*** Task input ***

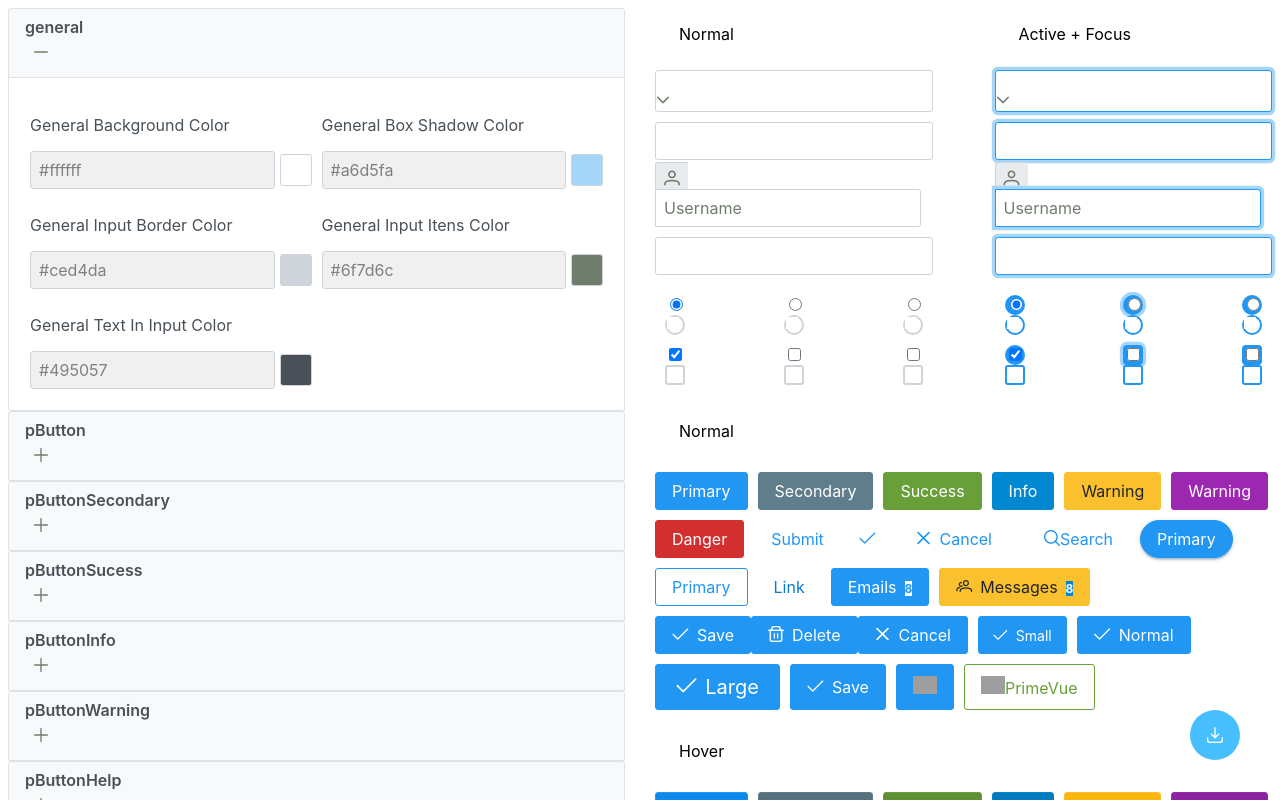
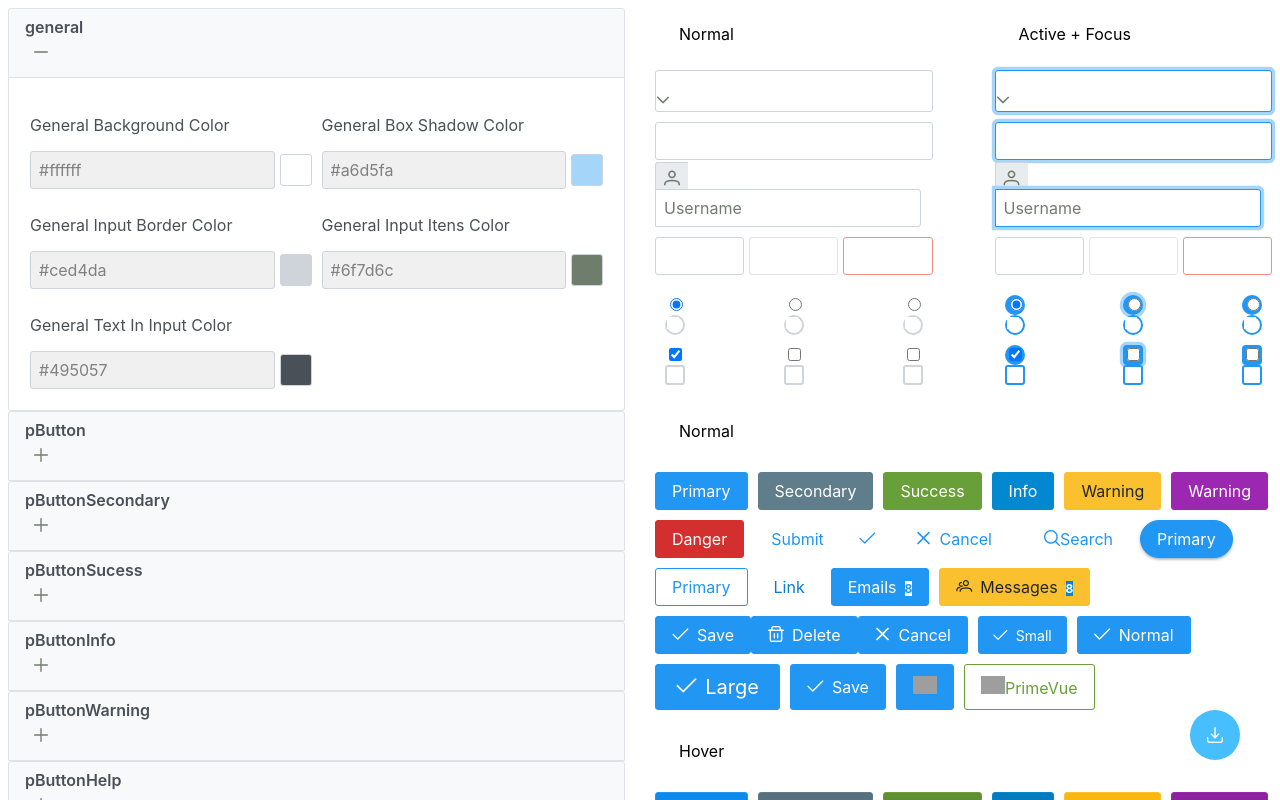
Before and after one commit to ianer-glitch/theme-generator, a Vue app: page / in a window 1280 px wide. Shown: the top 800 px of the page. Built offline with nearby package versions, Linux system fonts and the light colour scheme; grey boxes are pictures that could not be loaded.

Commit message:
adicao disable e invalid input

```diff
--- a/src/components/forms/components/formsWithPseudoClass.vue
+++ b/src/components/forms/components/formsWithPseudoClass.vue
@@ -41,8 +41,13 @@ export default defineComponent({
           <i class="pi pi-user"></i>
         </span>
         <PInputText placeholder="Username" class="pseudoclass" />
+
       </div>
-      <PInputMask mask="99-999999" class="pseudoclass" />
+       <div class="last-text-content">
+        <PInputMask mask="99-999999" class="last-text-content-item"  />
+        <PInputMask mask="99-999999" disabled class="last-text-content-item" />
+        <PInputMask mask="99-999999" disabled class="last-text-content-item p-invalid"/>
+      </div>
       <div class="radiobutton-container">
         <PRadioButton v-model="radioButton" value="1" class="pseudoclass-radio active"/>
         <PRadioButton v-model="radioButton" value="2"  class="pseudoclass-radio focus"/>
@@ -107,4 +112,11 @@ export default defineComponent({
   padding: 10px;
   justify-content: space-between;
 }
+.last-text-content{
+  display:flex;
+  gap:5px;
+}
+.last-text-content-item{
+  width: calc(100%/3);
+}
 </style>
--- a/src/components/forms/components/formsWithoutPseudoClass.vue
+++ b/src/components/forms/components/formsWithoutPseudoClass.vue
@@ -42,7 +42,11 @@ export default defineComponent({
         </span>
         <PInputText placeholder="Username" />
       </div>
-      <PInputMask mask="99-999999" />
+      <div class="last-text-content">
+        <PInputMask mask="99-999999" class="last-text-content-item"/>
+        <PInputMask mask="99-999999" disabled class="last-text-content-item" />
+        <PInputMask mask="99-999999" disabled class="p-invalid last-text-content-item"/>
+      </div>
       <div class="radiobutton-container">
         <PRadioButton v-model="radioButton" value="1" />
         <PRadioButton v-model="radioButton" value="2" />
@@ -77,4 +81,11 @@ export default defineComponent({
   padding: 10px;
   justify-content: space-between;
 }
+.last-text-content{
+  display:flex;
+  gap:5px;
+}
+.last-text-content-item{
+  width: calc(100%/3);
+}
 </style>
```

*** End of Task input ***
*** Task input ***

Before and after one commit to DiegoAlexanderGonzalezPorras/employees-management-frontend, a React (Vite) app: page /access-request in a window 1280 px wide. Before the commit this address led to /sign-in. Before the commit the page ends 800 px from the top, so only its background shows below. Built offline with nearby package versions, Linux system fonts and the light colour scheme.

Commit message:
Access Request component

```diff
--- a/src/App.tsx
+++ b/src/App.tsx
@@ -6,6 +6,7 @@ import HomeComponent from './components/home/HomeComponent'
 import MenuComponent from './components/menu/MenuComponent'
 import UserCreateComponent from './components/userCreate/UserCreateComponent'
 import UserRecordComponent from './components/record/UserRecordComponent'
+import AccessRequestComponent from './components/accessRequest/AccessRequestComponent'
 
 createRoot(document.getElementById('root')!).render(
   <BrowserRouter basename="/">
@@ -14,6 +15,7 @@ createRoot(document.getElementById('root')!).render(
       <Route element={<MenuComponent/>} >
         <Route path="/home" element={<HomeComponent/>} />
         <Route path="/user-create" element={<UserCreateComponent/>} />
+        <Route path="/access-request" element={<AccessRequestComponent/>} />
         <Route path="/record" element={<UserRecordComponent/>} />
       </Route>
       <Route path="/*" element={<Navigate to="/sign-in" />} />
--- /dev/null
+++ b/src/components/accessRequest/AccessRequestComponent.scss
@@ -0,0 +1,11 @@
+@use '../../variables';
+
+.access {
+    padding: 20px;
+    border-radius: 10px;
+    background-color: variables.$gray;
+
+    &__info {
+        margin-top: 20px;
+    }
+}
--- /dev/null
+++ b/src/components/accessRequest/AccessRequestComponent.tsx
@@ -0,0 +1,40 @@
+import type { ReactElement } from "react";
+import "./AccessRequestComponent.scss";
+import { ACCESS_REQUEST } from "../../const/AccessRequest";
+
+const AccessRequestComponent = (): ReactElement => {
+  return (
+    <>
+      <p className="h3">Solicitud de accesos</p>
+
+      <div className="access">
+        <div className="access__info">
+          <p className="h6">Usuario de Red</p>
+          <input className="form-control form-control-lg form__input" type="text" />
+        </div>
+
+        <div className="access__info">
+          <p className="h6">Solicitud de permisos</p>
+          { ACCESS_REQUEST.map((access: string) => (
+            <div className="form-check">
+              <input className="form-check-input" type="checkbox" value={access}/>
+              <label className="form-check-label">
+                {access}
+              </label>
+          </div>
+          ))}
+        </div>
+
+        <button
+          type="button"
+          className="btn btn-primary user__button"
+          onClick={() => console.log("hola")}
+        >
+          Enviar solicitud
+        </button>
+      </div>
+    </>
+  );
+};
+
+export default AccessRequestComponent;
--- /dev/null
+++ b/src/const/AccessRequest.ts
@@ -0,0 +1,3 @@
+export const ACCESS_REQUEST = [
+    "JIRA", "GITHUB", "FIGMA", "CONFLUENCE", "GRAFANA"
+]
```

*** End of Task input ***

Work request: Copy each line from the entries above that has the word "value" in it.

Finished task:
         <PRadioButton v-model="radioButton" value="1" class="pseudoclass-radio active"/>
         <PRadioButton v-model="radioButton" value="2"  class="pseudoclass-radio focus"/>
         <PRadioButton v-model="radioButton" value="1" />
         <PRadioButton v-model="radioButton" value="2" />
+              <input className="form-check-input" type="checkbox" value={access}/>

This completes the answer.